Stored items
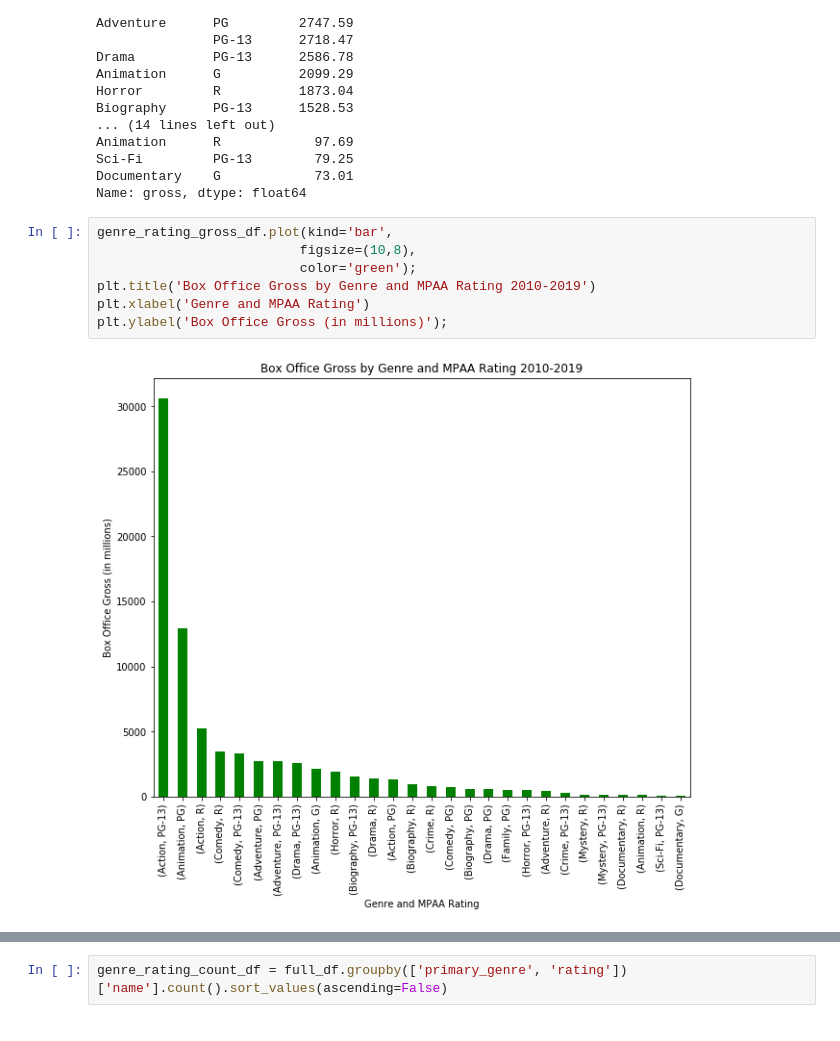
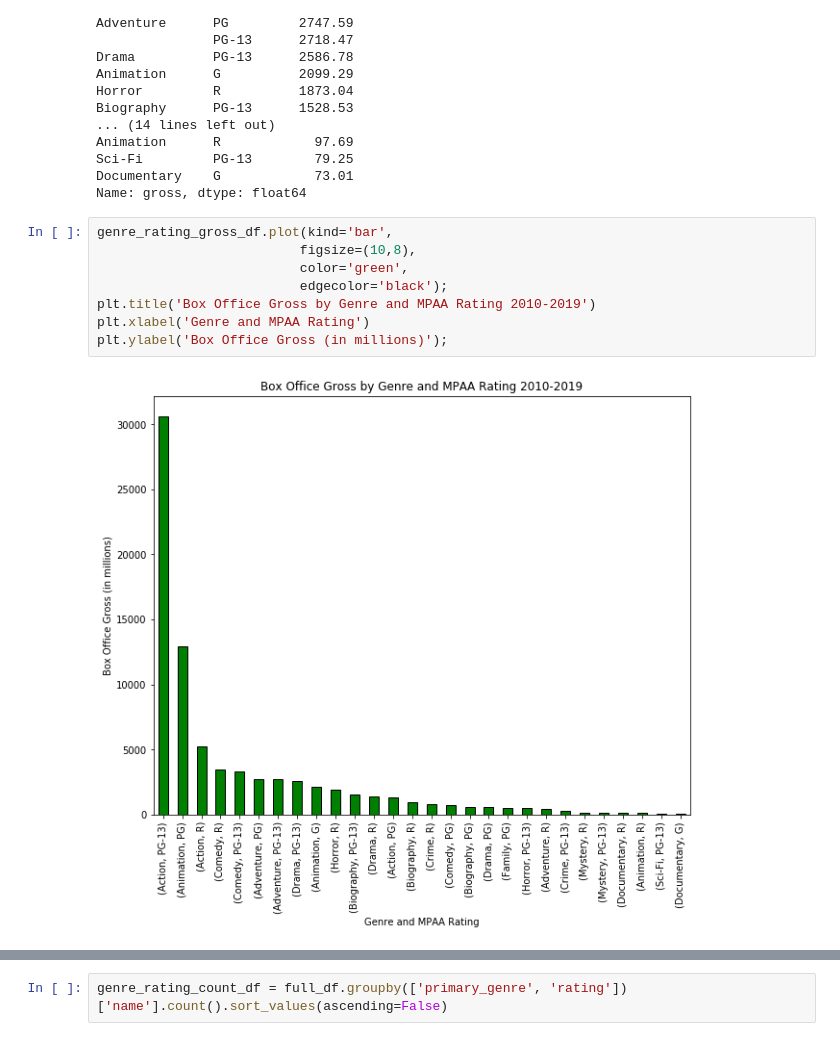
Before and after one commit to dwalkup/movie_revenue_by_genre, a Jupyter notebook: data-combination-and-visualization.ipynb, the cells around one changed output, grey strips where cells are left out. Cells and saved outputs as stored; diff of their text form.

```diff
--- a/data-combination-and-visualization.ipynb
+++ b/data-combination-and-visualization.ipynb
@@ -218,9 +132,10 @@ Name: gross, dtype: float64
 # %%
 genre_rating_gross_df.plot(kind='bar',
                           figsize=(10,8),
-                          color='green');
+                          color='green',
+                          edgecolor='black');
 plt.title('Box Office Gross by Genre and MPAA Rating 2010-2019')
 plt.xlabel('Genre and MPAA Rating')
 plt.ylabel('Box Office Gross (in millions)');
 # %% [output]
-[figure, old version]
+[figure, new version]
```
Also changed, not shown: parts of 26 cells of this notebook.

> [WHAT TO PRODUCE]
Drop the images and return the data verbatim.

> [RESPONSE BOX]
Before and after one commit to dwalkup/movie_revenue_by_genre, a Jupyter notebook: data-combination-and-visualization.ipynb, the cells around one changed output, grey strips where cells are left out. Cells and saved outputs as stored; diff of their text form.

```diff
--- a/data-combination-and-visualization.ipynb
+++ b/data-combination-and-visualization.ipynb
@@ -218,9 +132,10 @@ Name: gross, dtype: float64
 # %%
 genre_rating_gross_df.plot(kind='bar',
                           figsize=(10,8),
-                          color='green');
+                          color='green',
+                          edgecolor='black');
 plt.title('Box Office Gross by Genre and MPAA Rating 2010-2019')
 plt.xlabel('Genre and MPAA Rating')
 plt.ylabel('Box Office Gross (in millions)');
 # %% [output]
-[figure, old version]
+[figure, new version]
```
Also changed, not shown: parts of 26 cells of this notebook.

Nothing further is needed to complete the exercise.